— DATASET —
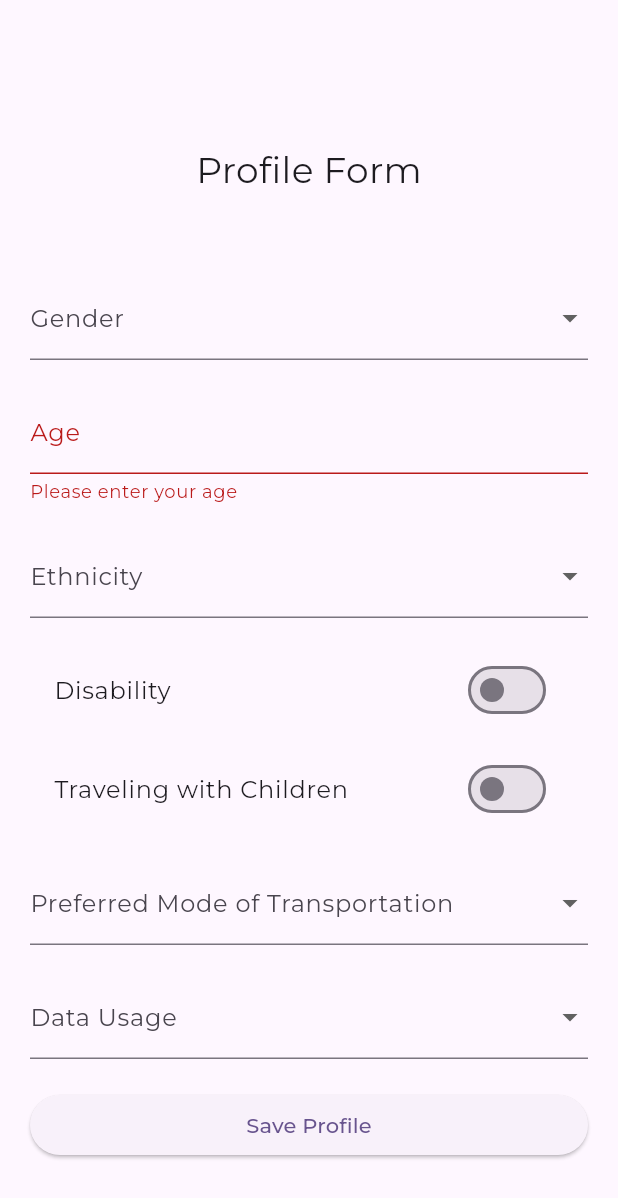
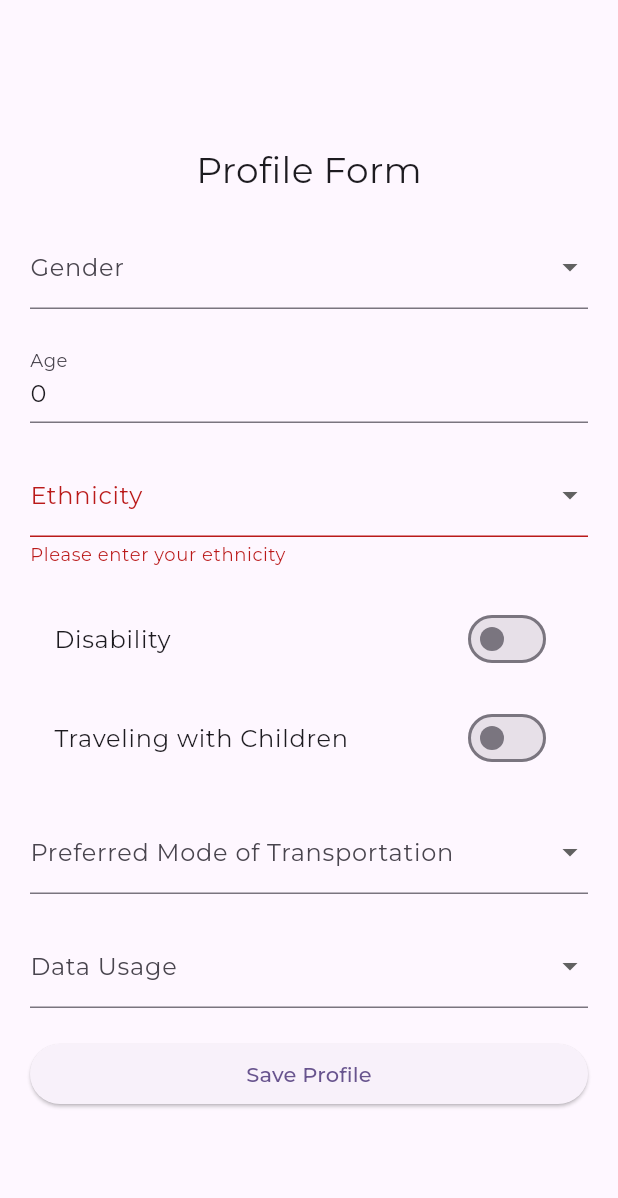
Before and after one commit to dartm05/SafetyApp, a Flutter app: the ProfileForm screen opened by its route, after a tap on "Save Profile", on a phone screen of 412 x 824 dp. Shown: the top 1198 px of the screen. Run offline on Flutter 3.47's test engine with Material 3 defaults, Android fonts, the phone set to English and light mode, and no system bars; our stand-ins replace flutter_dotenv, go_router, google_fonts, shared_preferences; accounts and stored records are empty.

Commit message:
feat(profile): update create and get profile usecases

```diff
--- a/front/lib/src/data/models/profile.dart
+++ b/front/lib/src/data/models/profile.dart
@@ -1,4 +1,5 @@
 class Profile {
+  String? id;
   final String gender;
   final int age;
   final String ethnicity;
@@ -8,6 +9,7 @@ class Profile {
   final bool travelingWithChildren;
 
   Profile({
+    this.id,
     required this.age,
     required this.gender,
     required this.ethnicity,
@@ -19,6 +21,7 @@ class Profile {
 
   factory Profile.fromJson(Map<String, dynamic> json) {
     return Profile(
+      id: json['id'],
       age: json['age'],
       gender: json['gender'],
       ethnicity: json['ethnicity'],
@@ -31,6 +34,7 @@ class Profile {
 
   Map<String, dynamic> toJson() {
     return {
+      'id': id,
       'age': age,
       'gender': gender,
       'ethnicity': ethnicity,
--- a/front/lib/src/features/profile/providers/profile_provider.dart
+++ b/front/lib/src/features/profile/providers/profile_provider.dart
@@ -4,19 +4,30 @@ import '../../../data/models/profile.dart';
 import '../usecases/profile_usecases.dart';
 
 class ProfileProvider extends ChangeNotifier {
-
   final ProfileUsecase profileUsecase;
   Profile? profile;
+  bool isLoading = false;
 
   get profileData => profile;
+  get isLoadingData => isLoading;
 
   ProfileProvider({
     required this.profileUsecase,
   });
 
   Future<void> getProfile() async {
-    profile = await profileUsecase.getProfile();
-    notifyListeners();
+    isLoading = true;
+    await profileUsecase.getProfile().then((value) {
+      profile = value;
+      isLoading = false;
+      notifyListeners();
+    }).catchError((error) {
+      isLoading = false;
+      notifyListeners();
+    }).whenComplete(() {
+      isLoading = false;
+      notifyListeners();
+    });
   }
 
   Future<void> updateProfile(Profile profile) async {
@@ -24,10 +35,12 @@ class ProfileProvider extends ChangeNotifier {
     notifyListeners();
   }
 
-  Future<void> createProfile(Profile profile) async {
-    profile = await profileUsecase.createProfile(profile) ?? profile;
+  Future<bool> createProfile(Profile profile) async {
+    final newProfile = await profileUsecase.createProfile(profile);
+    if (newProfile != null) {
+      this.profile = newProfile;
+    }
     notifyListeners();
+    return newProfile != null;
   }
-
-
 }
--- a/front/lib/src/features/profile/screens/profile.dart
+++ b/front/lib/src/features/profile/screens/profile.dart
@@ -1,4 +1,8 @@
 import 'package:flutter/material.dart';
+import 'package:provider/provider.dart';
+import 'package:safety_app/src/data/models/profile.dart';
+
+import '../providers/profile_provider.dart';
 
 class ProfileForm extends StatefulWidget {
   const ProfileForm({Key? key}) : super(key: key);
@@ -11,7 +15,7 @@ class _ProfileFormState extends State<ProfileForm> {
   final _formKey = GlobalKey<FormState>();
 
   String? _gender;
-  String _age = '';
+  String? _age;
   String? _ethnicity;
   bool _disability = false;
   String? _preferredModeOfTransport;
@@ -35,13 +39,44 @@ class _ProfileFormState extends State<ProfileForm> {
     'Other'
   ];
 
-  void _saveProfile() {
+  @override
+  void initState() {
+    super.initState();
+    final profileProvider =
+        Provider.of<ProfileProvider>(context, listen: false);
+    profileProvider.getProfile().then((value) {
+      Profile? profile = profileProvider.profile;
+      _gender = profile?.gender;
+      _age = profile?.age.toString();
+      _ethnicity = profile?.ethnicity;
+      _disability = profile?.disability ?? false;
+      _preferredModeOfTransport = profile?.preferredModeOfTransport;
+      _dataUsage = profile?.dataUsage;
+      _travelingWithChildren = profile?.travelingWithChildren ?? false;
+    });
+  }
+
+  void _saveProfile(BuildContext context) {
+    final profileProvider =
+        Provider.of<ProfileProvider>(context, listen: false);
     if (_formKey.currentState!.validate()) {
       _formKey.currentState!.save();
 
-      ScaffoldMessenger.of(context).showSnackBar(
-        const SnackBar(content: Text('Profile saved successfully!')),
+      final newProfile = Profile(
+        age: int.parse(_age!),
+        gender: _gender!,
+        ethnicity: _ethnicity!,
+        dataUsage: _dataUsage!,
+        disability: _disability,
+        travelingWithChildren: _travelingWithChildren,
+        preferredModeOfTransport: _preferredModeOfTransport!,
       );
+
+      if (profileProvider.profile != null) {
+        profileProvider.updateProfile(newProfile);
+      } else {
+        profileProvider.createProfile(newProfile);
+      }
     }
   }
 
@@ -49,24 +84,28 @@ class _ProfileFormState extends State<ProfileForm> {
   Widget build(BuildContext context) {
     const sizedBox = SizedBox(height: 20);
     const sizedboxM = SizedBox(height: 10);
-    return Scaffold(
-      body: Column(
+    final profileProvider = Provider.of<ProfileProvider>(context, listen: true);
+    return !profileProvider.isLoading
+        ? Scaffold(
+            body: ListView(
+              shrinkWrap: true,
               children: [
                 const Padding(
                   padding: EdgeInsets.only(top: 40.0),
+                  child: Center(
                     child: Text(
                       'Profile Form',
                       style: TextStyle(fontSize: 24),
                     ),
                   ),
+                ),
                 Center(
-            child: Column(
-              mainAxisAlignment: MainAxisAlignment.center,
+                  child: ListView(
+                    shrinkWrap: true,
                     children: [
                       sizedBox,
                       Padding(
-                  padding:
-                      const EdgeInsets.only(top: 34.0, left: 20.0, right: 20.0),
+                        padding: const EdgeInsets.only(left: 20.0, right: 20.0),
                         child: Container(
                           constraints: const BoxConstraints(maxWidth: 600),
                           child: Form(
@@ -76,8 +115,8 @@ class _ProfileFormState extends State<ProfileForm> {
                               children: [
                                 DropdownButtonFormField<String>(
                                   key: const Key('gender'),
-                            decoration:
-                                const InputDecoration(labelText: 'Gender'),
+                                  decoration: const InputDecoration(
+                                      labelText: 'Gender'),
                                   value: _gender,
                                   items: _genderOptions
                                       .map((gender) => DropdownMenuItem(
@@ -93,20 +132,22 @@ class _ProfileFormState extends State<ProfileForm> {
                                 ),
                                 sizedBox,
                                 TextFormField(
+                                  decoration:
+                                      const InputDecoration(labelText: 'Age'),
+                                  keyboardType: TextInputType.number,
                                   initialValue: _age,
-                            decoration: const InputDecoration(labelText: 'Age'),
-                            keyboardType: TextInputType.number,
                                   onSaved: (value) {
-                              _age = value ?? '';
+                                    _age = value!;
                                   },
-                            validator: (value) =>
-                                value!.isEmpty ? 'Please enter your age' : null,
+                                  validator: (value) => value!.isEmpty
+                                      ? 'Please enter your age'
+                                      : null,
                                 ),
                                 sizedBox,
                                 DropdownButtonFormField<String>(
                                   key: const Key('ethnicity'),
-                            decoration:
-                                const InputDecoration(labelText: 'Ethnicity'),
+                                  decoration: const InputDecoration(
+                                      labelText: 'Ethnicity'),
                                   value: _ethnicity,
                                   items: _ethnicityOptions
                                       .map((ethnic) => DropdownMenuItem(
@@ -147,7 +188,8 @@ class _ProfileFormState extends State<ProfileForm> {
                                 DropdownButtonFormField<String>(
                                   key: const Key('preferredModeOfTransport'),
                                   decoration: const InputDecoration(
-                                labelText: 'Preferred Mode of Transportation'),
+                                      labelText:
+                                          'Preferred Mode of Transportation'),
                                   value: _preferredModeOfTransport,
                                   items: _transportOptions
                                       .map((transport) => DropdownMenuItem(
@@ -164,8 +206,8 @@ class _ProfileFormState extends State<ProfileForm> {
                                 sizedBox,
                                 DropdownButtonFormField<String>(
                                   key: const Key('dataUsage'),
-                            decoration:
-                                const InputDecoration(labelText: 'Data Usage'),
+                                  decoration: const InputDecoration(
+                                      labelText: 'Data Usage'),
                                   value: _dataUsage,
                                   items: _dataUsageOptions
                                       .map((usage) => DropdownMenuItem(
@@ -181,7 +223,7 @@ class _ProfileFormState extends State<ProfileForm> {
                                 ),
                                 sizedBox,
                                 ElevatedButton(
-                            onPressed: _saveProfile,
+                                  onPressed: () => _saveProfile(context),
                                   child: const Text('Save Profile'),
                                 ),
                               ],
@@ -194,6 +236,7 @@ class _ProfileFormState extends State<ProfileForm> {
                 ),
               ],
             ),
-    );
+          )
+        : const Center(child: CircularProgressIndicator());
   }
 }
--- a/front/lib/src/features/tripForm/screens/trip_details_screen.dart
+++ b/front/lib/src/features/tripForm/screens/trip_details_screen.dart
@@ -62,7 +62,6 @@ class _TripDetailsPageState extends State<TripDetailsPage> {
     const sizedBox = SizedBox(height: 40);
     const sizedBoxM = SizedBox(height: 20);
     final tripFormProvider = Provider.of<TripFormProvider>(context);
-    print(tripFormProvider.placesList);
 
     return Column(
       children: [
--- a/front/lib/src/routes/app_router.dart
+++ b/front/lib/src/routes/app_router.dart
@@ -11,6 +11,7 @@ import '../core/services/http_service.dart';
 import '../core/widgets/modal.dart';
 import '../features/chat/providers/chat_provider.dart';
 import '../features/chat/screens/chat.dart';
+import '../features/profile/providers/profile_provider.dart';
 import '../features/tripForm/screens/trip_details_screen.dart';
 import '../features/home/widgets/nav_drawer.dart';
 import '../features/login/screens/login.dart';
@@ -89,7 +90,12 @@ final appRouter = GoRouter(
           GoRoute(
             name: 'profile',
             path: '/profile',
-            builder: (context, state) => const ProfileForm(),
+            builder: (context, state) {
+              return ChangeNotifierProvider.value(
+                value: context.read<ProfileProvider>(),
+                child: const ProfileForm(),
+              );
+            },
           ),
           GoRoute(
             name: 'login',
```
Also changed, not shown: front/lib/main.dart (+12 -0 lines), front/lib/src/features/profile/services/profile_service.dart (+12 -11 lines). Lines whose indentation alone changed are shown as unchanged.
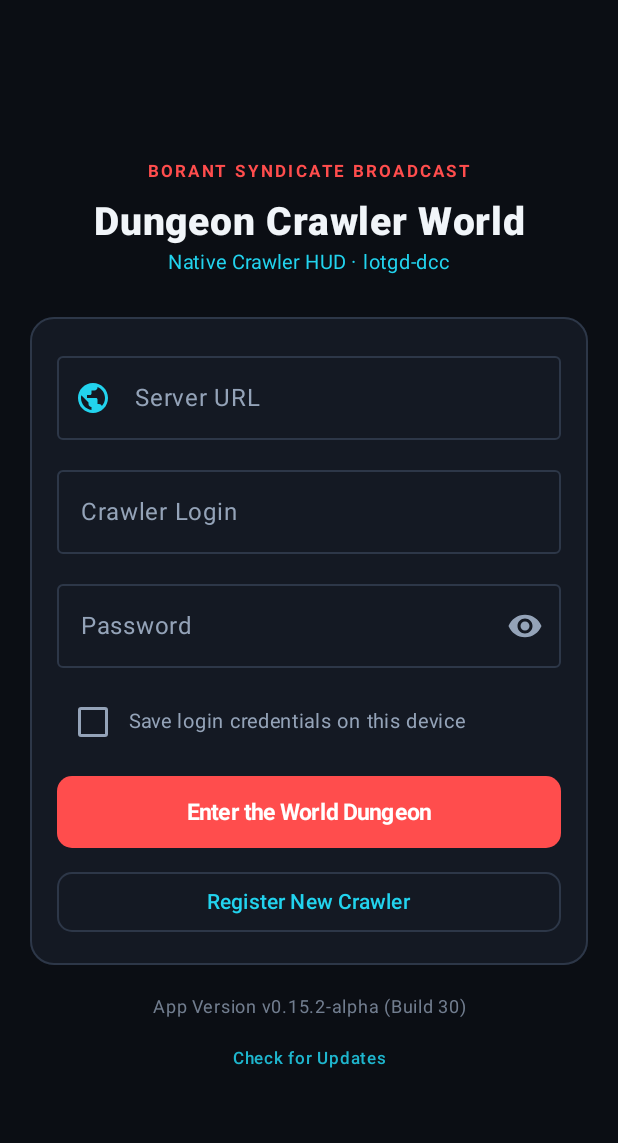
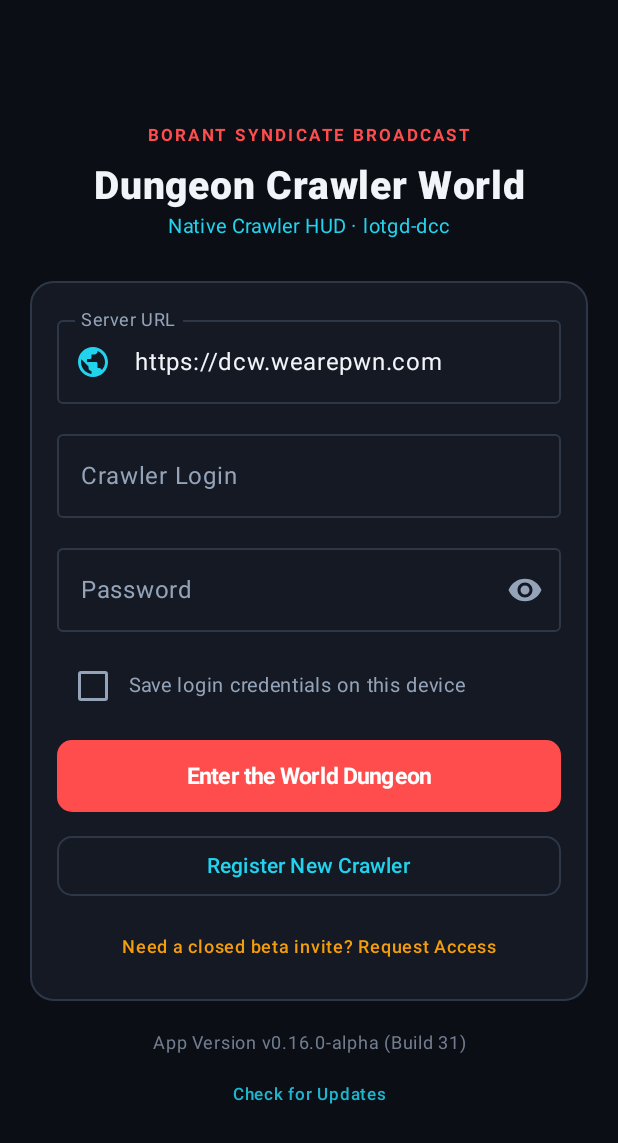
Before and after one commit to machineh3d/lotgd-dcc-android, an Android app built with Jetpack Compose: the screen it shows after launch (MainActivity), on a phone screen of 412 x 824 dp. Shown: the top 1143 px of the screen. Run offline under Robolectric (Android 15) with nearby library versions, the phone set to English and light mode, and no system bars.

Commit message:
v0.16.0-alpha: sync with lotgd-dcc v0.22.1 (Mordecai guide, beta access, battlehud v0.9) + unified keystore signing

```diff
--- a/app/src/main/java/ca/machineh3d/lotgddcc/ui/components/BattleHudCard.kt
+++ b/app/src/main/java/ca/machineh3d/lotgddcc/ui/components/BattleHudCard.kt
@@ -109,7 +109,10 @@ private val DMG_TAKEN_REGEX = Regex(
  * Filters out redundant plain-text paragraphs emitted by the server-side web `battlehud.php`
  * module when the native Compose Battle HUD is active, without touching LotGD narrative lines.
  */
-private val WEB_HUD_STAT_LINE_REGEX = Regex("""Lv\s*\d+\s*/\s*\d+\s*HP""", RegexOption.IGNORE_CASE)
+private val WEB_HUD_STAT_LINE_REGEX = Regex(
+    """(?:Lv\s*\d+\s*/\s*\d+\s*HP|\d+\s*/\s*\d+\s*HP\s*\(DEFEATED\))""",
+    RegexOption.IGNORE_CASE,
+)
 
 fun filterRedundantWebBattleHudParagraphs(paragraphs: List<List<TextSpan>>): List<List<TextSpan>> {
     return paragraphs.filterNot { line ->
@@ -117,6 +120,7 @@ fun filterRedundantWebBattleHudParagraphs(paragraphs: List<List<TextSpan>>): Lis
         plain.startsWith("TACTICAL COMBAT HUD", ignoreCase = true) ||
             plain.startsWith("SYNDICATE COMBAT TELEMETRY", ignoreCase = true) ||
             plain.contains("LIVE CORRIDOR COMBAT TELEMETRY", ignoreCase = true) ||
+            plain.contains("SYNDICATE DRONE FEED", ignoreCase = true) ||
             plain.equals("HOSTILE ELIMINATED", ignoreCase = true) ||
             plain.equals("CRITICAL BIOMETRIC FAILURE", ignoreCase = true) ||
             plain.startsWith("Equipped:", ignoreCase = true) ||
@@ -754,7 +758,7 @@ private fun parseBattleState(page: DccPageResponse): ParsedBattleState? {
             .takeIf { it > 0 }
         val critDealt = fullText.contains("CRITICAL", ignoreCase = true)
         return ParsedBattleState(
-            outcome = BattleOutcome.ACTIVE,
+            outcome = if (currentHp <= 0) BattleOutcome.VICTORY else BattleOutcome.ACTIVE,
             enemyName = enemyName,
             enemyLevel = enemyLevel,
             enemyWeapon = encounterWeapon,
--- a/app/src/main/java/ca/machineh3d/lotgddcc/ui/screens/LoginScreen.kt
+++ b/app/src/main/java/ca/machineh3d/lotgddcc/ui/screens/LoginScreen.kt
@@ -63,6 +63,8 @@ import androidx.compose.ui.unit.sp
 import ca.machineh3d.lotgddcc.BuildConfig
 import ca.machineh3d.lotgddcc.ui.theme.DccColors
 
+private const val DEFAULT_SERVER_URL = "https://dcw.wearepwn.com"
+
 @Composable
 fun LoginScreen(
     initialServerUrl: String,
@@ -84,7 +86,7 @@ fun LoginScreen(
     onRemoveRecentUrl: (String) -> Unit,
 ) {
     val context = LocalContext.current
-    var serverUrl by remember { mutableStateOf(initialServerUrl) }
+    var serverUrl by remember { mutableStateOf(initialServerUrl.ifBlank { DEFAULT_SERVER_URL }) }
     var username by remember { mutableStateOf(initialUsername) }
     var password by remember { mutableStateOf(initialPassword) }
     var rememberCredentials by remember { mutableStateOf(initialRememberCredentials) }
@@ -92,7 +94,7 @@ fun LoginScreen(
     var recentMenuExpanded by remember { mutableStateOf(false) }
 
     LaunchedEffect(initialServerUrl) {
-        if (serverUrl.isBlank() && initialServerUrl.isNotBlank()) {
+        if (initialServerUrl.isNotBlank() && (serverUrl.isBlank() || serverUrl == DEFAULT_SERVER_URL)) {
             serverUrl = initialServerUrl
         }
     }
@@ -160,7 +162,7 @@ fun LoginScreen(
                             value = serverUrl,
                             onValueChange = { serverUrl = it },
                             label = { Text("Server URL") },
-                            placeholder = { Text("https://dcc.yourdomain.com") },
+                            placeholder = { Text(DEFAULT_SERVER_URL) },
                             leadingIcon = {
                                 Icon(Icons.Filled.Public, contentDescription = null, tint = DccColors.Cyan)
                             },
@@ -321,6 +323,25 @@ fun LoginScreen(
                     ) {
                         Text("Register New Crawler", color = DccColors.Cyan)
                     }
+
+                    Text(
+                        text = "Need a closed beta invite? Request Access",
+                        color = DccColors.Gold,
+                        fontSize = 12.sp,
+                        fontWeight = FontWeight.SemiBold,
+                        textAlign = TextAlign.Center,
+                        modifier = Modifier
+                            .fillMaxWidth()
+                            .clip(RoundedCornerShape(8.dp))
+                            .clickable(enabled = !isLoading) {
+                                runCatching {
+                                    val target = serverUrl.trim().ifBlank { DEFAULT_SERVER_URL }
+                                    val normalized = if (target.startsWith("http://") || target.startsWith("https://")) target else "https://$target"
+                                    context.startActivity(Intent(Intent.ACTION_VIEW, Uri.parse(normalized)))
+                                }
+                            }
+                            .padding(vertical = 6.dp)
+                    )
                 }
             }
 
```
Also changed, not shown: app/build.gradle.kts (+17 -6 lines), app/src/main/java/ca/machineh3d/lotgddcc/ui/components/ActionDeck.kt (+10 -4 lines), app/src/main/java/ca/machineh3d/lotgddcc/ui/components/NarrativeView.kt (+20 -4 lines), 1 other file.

— PROBLEM TO WORK ON —
Read through the entries above, and wherever a line holds the string "isLoading", copy it.

— WORKED SOLUTION —
+  bool isLoading = false;
+  get isLoadingData => isLoading;
+    isLoading = true;
+      isLoading = false;
+      isLoading = false;
+      isLoading = false;
+    return !profileProvider.isLoading
+                            .clickable(enabled = !isLoading) {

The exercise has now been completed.